**WHAT IS NEEDED:**
Your task is to copy every line of the entries that holds the word "false".

*** SUPPLIED MATERIAL ***

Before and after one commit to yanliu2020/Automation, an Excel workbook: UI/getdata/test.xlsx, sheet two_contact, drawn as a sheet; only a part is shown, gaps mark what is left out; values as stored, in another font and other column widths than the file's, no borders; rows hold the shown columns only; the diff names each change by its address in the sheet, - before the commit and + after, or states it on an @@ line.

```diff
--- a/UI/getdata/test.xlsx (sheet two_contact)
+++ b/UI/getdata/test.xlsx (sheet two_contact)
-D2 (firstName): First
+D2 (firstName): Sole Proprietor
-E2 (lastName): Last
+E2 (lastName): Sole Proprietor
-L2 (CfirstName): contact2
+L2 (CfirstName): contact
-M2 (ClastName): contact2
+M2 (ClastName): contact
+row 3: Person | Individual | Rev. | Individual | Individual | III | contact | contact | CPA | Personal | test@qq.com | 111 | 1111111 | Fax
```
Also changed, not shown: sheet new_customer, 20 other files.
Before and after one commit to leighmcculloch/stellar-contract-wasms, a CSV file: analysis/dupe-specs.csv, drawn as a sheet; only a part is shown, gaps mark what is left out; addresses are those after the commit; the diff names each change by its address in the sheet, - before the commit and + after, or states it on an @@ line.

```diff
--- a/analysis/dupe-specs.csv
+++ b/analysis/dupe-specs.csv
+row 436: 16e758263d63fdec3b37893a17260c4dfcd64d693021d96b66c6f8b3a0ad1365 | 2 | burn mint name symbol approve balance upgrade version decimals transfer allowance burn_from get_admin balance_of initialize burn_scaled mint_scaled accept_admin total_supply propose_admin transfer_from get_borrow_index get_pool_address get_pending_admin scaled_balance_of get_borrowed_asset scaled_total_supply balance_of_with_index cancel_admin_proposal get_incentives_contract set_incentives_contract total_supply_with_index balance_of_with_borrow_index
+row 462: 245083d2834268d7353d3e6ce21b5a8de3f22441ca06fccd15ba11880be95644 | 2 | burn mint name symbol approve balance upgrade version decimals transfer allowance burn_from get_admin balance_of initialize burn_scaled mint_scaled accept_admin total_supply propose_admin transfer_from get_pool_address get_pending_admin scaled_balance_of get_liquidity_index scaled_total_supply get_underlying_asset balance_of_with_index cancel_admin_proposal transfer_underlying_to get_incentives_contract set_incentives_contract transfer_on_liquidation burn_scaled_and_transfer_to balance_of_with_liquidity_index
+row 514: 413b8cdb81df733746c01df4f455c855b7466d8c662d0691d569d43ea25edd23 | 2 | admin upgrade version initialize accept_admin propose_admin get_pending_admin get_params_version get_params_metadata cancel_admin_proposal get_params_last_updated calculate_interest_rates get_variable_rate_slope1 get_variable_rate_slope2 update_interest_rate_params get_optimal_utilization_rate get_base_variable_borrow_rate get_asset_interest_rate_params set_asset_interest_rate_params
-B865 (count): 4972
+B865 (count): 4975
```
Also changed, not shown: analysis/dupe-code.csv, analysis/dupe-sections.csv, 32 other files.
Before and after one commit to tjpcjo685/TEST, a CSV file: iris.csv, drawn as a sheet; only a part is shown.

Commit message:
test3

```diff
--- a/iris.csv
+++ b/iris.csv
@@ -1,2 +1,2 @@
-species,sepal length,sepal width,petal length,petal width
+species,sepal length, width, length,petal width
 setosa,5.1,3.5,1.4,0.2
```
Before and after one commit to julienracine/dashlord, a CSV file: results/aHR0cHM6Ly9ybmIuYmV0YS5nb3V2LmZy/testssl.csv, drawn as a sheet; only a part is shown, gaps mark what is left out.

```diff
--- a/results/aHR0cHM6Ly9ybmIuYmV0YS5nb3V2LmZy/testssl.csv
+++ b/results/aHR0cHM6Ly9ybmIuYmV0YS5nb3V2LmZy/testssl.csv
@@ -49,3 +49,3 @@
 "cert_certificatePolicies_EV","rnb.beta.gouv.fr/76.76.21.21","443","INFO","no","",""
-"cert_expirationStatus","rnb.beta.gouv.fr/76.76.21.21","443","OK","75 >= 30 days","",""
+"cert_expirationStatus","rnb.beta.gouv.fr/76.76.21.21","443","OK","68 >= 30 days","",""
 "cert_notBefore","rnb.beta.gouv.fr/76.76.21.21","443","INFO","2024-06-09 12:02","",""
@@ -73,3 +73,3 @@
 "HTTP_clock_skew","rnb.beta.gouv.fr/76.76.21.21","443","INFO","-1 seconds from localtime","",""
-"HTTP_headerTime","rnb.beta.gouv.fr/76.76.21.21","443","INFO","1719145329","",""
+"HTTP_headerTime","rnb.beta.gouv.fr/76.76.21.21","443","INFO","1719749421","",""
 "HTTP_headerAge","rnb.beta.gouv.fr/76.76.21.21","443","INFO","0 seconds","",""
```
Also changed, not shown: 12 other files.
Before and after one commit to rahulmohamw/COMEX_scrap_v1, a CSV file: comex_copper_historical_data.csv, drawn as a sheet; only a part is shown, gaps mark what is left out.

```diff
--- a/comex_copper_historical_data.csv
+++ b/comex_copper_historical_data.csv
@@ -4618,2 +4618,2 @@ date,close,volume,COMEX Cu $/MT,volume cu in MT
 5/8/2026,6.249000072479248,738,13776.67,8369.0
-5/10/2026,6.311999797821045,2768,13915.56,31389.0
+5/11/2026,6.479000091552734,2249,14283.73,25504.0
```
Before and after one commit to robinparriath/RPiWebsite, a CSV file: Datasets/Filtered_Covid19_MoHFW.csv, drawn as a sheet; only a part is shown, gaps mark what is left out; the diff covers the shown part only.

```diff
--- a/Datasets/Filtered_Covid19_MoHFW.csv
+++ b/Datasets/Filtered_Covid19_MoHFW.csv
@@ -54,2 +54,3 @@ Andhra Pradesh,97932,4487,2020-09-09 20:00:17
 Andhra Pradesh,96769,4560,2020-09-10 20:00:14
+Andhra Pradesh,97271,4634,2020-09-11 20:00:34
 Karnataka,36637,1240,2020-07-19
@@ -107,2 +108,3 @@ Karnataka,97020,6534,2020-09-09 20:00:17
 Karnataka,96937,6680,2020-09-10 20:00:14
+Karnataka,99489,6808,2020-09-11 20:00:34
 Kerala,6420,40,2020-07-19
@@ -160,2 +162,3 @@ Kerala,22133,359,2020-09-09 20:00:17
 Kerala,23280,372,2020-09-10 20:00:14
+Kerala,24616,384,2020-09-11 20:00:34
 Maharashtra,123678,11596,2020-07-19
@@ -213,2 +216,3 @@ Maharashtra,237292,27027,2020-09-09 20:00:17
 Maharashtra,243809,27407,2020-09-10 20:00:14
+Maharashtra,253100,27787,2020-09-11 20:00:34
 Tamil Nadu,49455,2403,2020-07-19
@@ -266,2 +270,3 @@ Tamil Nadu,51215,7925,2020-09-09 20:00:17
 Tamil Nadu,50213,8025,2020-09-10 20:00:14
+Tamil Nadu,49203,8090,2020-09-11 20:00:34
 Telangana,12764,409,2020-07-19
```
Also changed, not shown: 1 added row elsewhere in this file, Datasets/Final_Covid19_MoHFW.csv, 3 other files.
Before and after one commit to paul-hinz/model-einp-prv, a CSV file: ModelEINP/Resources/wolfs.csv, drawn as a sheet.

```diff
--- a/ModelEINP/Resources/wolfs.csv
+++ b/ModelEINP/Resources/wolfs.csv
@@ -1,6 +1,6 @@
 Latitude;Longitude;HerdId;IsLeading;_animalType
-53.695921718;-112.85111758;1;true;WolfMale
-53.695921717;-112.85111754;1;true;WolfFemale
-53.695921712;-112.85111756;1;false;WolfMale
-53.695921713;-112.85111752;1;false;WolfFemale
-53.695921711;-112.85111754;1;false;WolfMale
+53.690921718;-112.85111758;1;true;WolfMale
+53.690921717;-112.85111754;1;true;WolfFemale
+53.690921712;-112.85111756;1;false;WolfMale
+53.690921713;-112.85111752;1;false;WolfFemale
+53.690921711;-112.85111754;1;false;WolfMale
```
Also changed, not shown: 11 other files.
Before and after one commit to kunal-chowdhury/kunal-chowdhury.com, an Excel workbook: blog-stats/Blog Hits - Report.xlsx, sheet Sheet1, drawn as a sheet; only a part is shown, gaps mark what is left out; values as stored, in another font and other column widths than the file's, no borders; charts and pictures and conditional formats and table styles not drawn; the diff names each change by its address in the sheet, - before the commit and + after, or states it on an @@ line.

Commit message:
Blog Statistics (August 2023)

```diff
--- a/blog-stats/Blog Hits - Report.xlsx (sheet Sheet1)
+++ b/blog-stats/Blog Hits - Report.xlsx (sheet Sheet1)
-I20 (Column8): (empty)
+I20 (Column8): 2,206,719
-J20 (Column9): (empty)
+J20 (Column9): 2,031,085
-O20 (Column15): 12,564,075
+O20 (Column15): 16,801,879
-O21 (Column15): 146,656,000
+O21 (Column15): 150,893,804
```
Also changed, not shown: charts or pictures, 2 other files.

*** End of SUPPLIED MATERIAL ***

**FINISHED TASK:**
-53.695921712;-112.85111756;1;false;WolfMale
-53.695921713;-112.85111752;1;false;WolfFemale
-53.695921711;-112.85111754;1;false;WolfMale
+53.690921712;-112.85111756;1;false;WolfMale
+53.690921713;-112.85111752;1;false;WolfFemale
+53.690921711;-112.85111754;1;false;WolfMale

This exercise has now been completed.